Man who Posted Alton Sterling Shooting Video Arrested 24 Hours Later
The man who made the video of the Alton Sterling shooting death go viral, one of two brutal videos from two states that sparked a national outrage and led to the shooting deaths of five Dallas police officers during an anti-police brutality protest Thursday – was arrested 24 hours later.
Chris LeDay believes it was an act of retaliation.
Considering police handcuffed and leg-shackled him after accusing him of assault and battery – only to jail him overnight for unpaid traffic fines – it certainly appears that way.
Especially considering his arrest took place 24 hours after he had posted the video on Facebook, Twitter and Instagram where it instantly went viral.
LeDay, 34, lives in Georgia, but was born and raised in Baton Rouge, Louisiana where the shooting took place early Tuesday morning, so he learned of the video through friends back home but it wasn’t getting much exposure.
At the time, the story – without the video – was being reported in the local news and was already generating controversy because the store owner was saying the shooting was unjustified and the coroner was saying he was shot several times in the front and back.
And the cops were saying their body cams had fallen off, so there was no video of the shooting.
But because he is very active on social media with almost 13,000 Instagram followers, more than 6,000 Twitter followers and almost 2,000 Facebook friends, he offered to post it on his social media platforms in order to get the word out to a much larger audience. He even tagged his local television news station on the Facebook post, hoping it would pick it up.
“I wanted everybody to see this video,” LeDay said in a telephone interview with Photography is Not a Crime. “I wanted it to go viral. The police were already saying their body cams fell off and I wanted to show there was video of the shooting.”
So he posted the video on all three social media platform Tuesday evening, where it began getting shared numerous times, including by Shaun King of the New York Daily News, who uploaded the video on his Facebook less than an hour after LeDay had posted it on his Facebook page.
And by midnight Tuesday, the story was picked up by several more news sites, including PINAC, which posted it at 11:05 p.m.
By Wednesday morning, the story was being reported on several major national news sites.
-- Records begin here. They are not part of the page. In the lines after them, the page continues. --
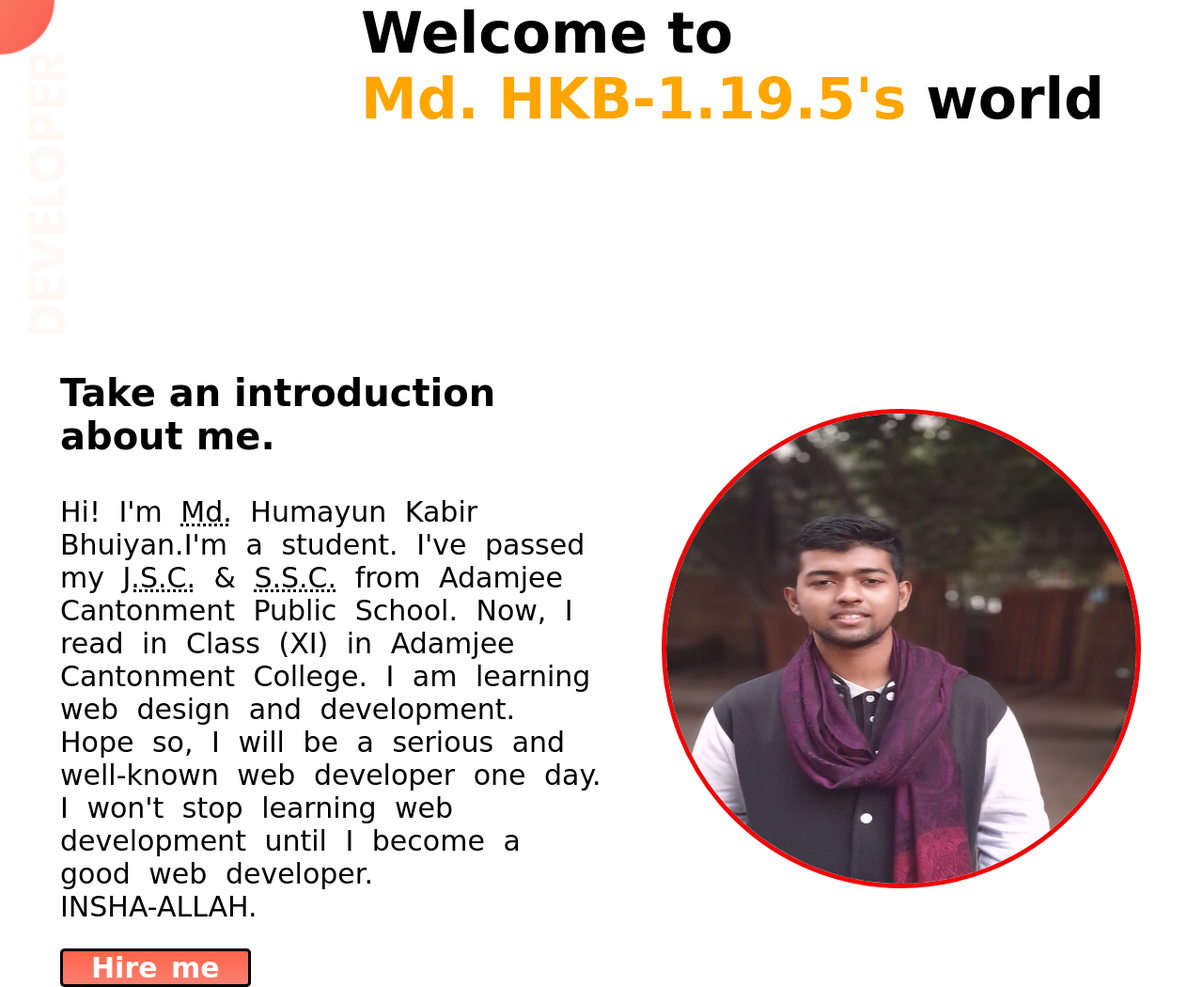
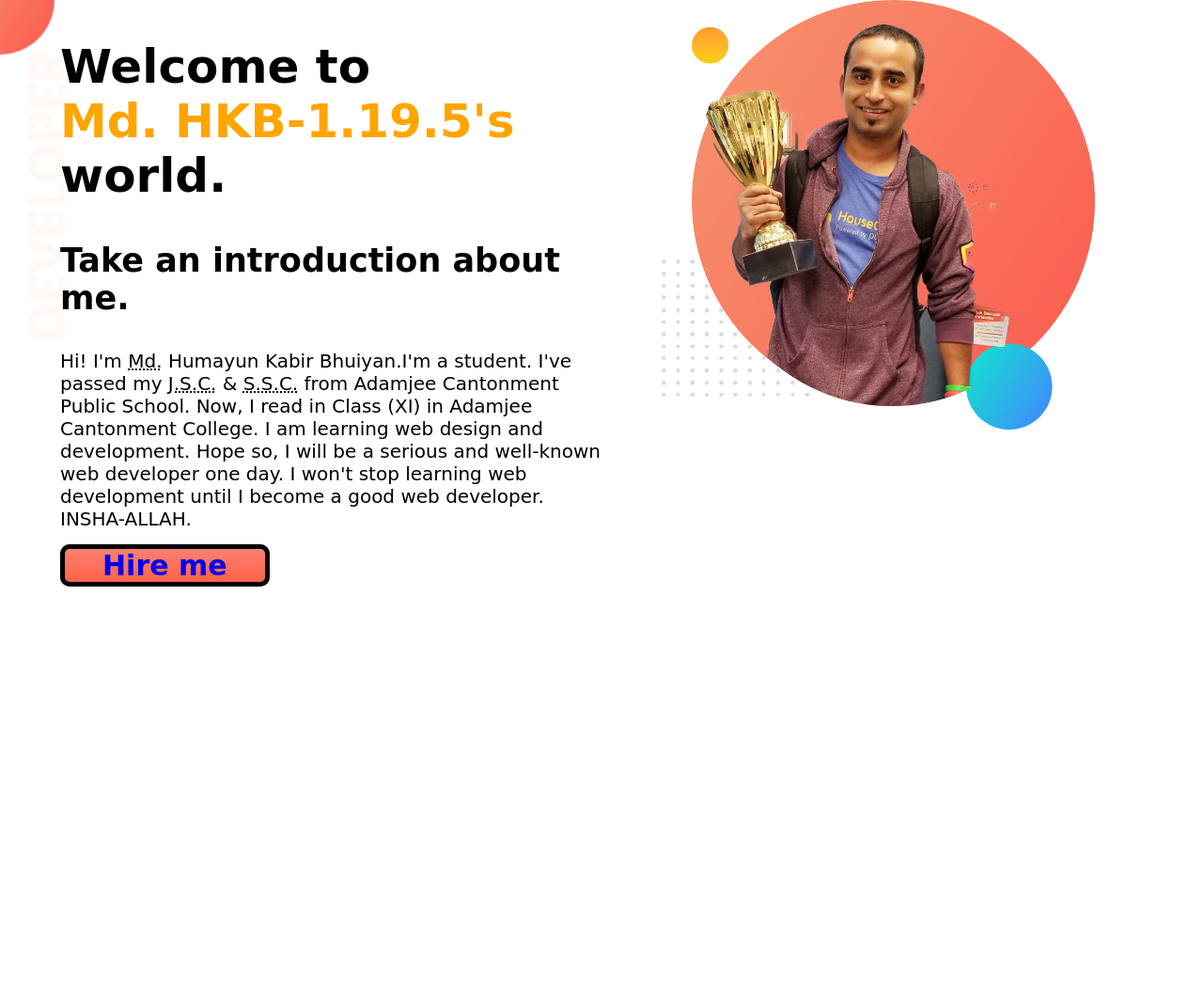
Before and after one commit to Md-HKB-1195/Developer-portfolio, a plain HTML site: page index.html in a window 1280 px wide. Shown: the whole page at 94% size. After the commit the page ends 800 px from the top, so only its background shows below. Drawn offline with Linux system fonts and the light colour scheme; a web font is replaced by a local one.

Commit message:
top banner added

```diff
--- a/index.html
+++ b/index.html
@@ -11,28 +11,26 @@
     <link rel="stylesheet" href="style.css">
 </head>
 <body>
-    <section class="first-sec">
-
-        <div class="title"> <h1 class="Header">Welcome to <br>
-            <span class="Head-name"> Md. HKB-1.19.5's</span> world</h1></div>
-
-
+    <section class="top-banner">
         <div class="half-width">
-
-
-
-            <h3 class="intro">Take an introduction about me.</h3>
-                <p class="about-me">Hi!
-                    I'm <abbr title="Muhammad">Md.</abbr> Humayun Kabir Bhuiyan.I'm a student. I've passed my <abbr title="Junior School Certificate Exam">J.S.C.</abbr>  & <abbr title="Secondary School Certificate Exam">S.S.C.</abbr> from Adamjee Cantonment Public School. Now, I read in Class (XI) in Adamjee Cantonment College. I am learning web design and development. Hope so, I will be a serious and well-known web developer one day.
-                    I won't stop learning web development until I become a good web developer.
-                    <br>
-                            INSHA-ALLAH.
-                </p>
-
-                <a href="https://www.linkedin.com/in/md-hkb-596a91211/" target="_blank" class="hire-me">Hire me</a>
+            <h1>Welcome to <br><span class="orange-color">Md. HKB-1.19.5's </span> world.</h1>
+            <h3 style="font-size: 35px;">Take an introduction about me.</h3>
+                    <p style="font-size: 20px;">Hi!
+                        I'm <abbr title="Muhammad">Md.</abbr> Humayun Kabir Bhuiyan.I'm a student. I've passed my <abbr title="Junior School Certificate Exam">J.S.C.</abbr>  & <abbr title="Secondary School Certificate Exam">S.S.C.</abbr> from Adamjee Cantonment Public School. Now, I read in Class (XI) in Adamjee Cantonment College. I am learning web design and development. Hope so, I will be a serious and well-known web developer one day.
+                        I won't stop learning web development until I become a good web developer.
+                        <br>
+                                INSHA-ALLAH.
+                    </p>
+                    <a class="link-button" target="_blank" href="https://www.linkedin.com/in/md-hkb-596a91211/">Hire me</a>
         </div>
         <div class="half-width">
-            <img src="images/image-2.jpg" alt="">
+            <img src="images/jhankar.png" alt="">
+        </div>
+    </section>
+
+    <section>
+        <div>
+
         </div>
     </section>
 </body>
--- a/style.css
+++ b/style.css
@@ -4,58 +4,38 @@ body{
 }
 
 
-.title{
-    height: 355px;
+h1{
+    font-size: 50px;
 }
 
-
-.first-sec{
-    background-image: url(images/top-banner.png);
-    background-repeat: no-repeat;
-}
-
-.Header{
-    font-size: 60px;
-    margin-left: 30%;
-    margin-top: 0%;
-}
-
-.Head-name{
+.orange-color{
     color: orange;
 }
 
-.intro{
-    font-size: 40px;
-}
-
-.about-me{
- font-size: 30px;
- word-spacing: 10px;
+section{
+    display: flex;
 }
 
 .half-width{
     width: 45%;
-    float: left;
-    margin-left: 5%;
-    margin-top: 0;
+    padding-left: 5%;
 }
 
-.half-width img {
-    height: 500px;
-    width: 500px;
-    border:rgb(238, 7, 7) 5px solid;
-    border-radius: 750px;
-    margin-top: 80px;
+.half-width img{
+    width: 80%;
 }
 
-.hire-me{
-    color: white;
-    border: 3px solid black;
-    padding: 0px 30px;
-    background-image: linear-gradient(tomato, salmon);
-    font-weight: bolder;
+.link-button{
     text-decoration: none;
-    border-radius: 5px;
     font-size: 30px;
-    word-spacing: 4px;
+    font-weight: 800;
+    border: black 5px solid;
+    border-radius: 10px;
+    background-image: linear-gradient(salmon, tomato);
+    padding: 0px 40px;
 }
+
+.top-banner{
+    background-image: url(images/top-banner.png);
+    background-repeat: no-repeat;
+}
```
And by Wednesday afternoon, it was picked up internationally, so he had fulfilled his goal of making the video go viral.
However, that evening as he walked into his job as an aerospace ground equipment technician at Dobbins Air Reserve Base in Marietta, Georgia, going through the usual security checkpoint he had been going through for the month he had been working there, he was not allowed walk through.
Instead, he was detained by at least ten military police officers with guns, including a few with M-16s, all of them surrounding him in case he tried to make a run for it.
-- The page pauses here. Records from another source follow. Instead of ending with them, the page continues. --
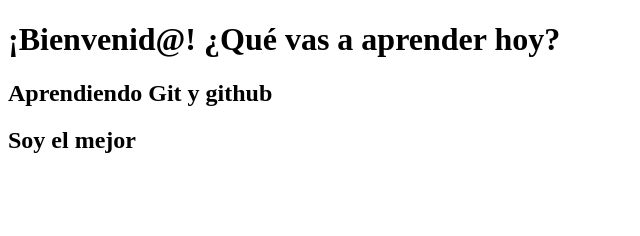
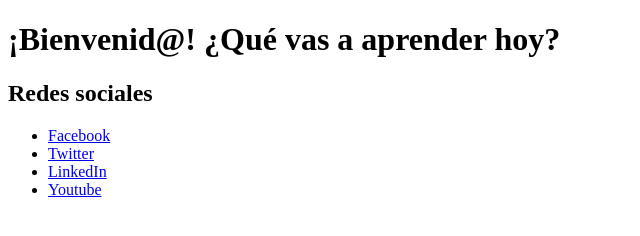
Before and after one commit to LuisAvaKik/partedoscodigofacilito, a plain HTML site: page index.html in a window 1280 px wide. Shown: the whole page, without its empty margins (0-640 px from the left). Drawn offline with Linux system fonts and the light colour scheme.

Commit message:
Redes Sociales

```diff
--- a/index.html
+++ b/index.html
@@ -1,5 +1,6 @@
 <!DOCTYPE html>
 <html lang="es">
+
 <head>
   <meta charset="UTF-8">
   <meta name="viewport" content="width=device-width,
@@ -8,14 +9,22 @@
     ¡Hola, Marines!
   </title>
 </head>
+
 <body>
   <h1>
     ¡Bienvenid@! ¿Qué vas a aprender hoy?
   </h1>
 
-    <h2>Aprendiendo Git y github</h2>
+  <h2>Redes sociales</h2>
+  <ul>
+    <li><a href="https://facebook.com" target="_blank">Facebook</a></li>
+    <li><a href="https://twitter.com" target="_blank">Twitter</a></li>
+    <li><a href="https://linkedin.com" target="_blank">LinkedIn</a></li>
+    <li><a href="https://www.youtube.com/" target="_blank">Youtube</a></li>
 
-    <h2>Soy el mejor</h2>
+  </ul>
+
 
 </body>
+
 </html>
```
Lines whose indentation alone changed are shown as unchanged.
He managed to use his phone to inform his Facebook friends that he was being detained, but he wasn’t sure for what.
He didn’t dare record them, knowing those MP’s with their M-16s would not hesitate to use them.
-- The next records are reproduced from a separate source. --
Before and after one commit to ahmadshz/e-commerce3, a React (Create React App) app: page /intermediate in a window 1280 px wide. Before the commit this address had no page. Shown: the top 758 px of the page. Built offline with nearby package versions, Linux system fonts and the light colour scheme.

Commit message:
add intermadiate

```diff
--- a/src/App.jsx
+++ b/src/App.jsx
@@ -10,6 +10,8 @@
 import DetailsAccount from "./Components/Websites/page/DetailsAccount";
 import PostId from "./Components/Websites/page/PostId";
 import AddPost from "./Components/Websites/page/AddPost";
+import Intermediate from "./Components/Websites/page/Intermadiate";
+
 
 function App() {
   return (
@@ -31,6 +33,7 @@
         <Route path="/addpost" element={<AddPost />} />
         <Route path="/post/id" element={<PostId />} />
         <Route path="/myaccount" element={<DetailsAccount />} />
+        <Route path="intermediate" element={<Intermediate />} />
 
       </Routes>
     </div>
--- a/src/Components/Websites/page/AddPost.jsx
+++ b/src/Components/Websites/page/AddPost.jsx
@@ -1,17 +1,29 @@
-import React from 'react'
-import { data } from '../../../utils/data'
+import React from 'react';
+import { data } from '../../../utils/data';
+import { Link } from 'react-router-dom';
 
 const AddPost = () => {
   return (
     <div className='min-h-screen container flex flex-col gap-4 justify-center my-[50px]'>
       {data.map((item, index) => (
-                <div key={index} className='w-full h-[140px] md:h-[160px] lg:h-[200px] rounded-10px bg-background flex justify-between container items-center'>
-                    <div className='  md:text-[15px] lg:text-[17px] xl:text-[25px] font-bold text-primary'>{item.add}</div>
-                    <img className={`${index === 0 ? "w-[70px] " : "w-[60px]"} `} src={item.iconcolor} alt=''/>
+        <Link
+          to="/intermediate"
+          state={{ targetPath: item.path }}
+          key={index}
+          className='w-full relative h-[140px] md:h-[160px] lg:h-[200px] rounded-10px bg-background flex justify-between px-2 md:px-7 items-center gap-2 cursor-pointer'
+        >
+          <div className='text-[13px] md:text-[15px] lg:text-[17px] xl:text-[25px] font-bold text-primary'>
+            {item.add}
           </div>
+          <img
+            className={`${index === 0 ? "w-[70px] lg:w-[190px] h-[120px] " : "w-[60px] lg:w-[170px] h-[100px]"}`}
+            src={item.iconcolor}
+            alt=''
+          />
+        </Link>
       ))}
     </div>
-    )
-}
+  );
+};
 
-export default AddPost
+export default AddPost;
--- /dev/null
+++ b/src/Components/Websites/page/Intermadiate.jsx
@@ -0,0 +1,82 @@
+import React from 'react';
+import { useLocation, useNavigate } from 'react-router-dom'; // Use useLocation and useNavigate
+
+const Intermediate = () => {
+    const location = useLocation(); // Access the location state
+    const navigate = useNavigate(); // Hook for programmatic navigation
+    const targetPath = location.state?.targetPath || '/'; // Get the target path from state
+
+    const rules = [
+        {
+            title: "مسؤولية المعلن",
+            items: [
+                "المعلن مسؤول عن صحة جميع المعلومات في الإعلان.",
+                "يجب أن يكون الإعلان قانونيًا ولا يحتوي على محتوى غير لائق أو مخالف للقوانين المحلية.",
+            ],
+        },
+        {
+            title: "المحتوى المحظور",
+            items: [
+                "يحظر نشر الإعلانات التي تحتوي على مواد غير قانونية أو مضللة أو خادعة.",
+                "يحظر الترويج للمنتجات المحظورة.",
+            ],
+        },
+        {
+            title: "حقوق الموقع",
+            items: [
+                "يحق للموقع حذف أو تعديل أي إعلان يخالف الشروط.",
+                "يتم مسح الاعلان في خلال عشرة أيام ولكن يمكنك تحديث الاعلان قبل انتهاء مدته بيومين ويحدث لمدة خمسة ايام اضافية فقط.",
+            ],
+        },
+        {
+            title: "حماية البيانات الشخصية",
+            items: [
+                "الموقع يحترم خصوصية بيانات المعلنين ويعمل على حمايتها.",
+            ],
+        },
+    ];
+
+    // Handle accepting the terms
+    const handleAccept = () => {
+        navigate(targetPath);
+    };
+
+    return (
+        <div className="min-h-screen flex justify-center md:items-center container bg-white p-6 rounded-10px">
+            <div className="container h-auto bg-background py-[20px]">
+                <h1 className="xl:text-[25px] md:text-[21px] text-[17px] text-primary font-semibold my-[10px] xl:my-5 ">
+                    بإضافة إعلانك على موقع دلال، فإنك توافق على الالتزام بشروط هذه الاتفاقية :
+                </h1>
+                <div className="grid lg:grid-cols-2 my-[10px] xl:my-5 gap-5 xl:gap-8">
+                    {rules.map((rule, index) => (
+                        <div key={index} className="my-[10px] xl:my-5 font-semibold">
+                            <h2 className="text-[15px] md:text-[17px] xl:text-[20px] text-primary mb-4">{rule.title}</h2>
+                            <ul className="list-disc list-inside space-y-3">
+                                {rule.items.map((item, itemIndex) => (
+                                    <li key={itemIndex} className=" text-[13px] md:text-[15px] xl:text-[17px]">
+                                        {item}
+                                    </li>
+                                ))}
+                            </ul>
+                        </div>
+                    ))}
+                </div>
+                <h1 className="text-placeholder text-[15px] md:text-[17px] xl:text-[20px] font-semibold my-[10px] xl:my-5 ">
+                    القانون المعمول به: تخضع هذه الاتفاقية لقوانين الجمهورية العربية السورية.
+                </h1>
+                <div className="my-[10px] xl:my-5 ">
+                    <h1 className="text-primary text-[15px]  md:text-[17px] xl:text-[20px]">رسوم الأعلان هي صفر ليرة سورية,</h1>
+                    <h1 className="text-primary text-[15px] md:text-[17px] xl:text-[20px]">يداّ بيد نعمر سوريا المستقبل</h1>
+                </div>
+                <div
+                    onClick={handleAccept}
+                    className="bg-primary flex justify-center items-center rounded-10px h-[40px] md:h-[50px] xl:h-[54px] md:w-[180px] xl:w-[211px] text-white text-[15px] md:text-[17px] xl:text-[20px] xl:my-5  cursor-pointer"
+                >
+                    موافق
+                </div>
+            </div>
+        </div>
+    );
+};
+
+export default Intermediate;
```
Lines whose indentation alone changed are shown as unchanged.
They eventually told him he was wanted on a warrant for assault and battery and escorted him into a back room where he was handcuffed and forced to wait for Dunwoody police to come pick him up, the local police department who had this alleged warrant out for his arrest.
When the Dunwoody police officer arrived to transport him to jail, the warrant did not say anything about an assault and battery charge.
“It was just over some traffic tickets from a couple of years ago,” he said. “They said my license was suspended.”
And he acknowledges that he did not pay the fines, allowing his license to be suspended, but he also says he does not even drive anymore.
“At the time, I couldn’t afford it, then I was just being stubborn about it,” he said.
“But I take Uber to work anyway. Even one of the cops on the base said he sees me getting dropped off for work.”
But that did not stop the Dunwoody cop from leading him out of the base in handcuffs and leg shackles.
“It was embarrassing,” he said. “This happening in 2016.”
But the cop told him it was for his safety; LeDay not having paid his traffic fines and all.
He ended up spending 26 hours in the Dekalb County Jail and was released only after paying the $1,231 fine for his unpaid traffic fines.
Otherwise, he would have had to wait until the following Wednesday to see the judge, who apparently only drops by once-a-week.
LeDay was worried that he would lose his job because his boss had seen him getting arrested but when he told him it was for unpaid traffic tickets, his boss just laughed it off, saying they don’t care about stuff like that.
But his boss did say they had been concerned that he had omitted an assault and battery arrest on his security clearance form, which would have been immediate grounds for dismissal.
Even though he believes somebody in law enforcement was trying to get him fired in retaliation for posting the video, he said he is not going to stop speaking out against police abuse.
“We need to diffuse what the cops are doing,” he said. “They want to say that not all cops are bad but they are not speaking out against the bad cops.
“It just keeps getting worse and people are getting tired of it. I just want some change to occur.”